The Obama administration faces a dilemma over how to respond to Iran's disputed election. Analysts say that strong criticism could backfire but a muted response leaves an impression of weakness.
Obama has to be like Nixon, the former U.S. president-he has to figure out how to do an interest-driven deal between Iran and the U.S., said Steve Clemons at the New American Institute.
You can't pick and choose the leadership of your rival in these negotiations, Clemons said. Obama needs to do a deal with the grossest political leaders in Iran, he said.
The hard-line president Mahmoud Ahmadinejad was re-elected over ex-prime minister Mirhossein Mousavi last week. Several analysts said on Monday the White House was in a no-win situation but the best option was to stand back rather inject U.S. views into the Iranian political debate.
The U.S. ability to do harm in Iranian politics is much greater than doing good, said Middle East expert Jon Alterman of the Center for Strategic and International Studies.
Republican Senator John McCain, Obama's opponent in last year's U.S. presidential election, called the reelection of Ahmadinejad corrupt and urged the United States to speak out strongly.
Representative Mike Pence, the third-ranking Republican in the House of Representatives, criticized Obama for not speaking more forcefully.
But Suzanne Maloney, an Iran expert at the Brookings Institution said: The only option is to sit back and let them play it out, she said. I think that concern being expressed is perfectly appropriate but you don't want Washington on its high horse.
“The Iranian election results are a slap in the face of those who believed that Iran was built for real dialogue with the free world and would halt its nuclear program,” said Israeli Vice Premier Silvan Shalom.
The disputed election and subsequent violence has firmed the resolve of opponents of Obama's outreach policy.

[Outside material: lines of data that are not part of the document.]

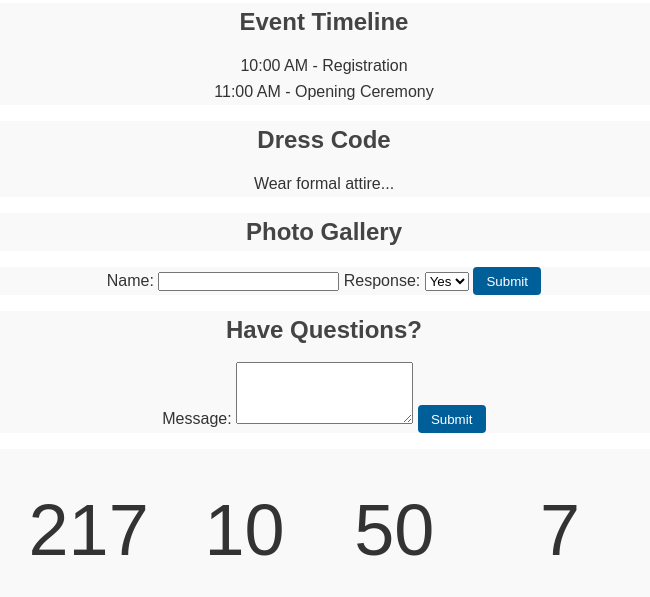
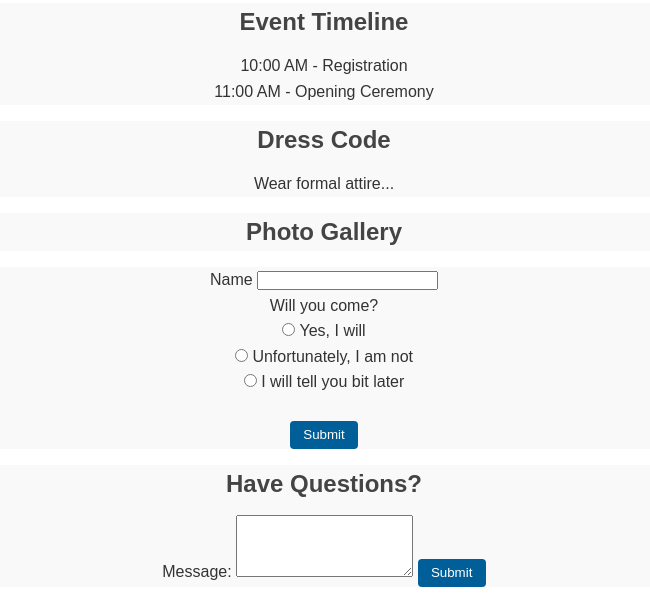
Before and after one commit to Sathsara98/WeddingInvitation, a plain HTML site: page index.html in a window 1280 px wide. Shown: the part 1392-1989 px from the top of the page, without its empty margins (316-966 px from the left). Drawn offline with Linux system fonts and the light colour scheme; a web font is replaced by a local one.

Commit message:
Form radio

```diff
--- a/index.html
+++ b/index.html
@@ -77,14 +77,28 @@
 
 
         <form id="responseForm">
-            <label for="Name">Name:</label>
-            <input type="text" id="Name" name="Name" required>
+            <div>
+                <label for="Name">Name</label>
+                <input type="text" id="Name" name="Name" required>
+            </div>
 
-            <label for="Response">Response:</label>
-            <select id="Response" name="Response">
-                <option value="Yes">Yes</option>
-                <option value="No">No</option>
-            </select>
+            <div>
+                <label for="Response">Will you come?</label>
+                <!-- <select id="Response" name="Response">
+                    <option value="Yes">Yes</option>
+                    <option value="No">No</option>
+                </select> -->
+                <div>
+                    <input type="radio" id="Response1" name="Response" value="Yes">
+                    <label for="age1">Yes, I will</label><br>
+                    <input type="radio" id="Response2" name="Response" value="Unfortunately">
+                    <label for="age2">Unfortunately, I am not</label><br>
+                    <input type="radio" id="Response3" name="Response" value="later">
+                    <label for="age3">I will tell you bit later</label><br><br>
+                </div>
+
+            </div>
+
 
             <button type="submit">Submit</button>
         </form>
```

An Iran in which the government is seen to be illegitimate will be more difficult to engage with, said former CIA analyst Bruce Riedel.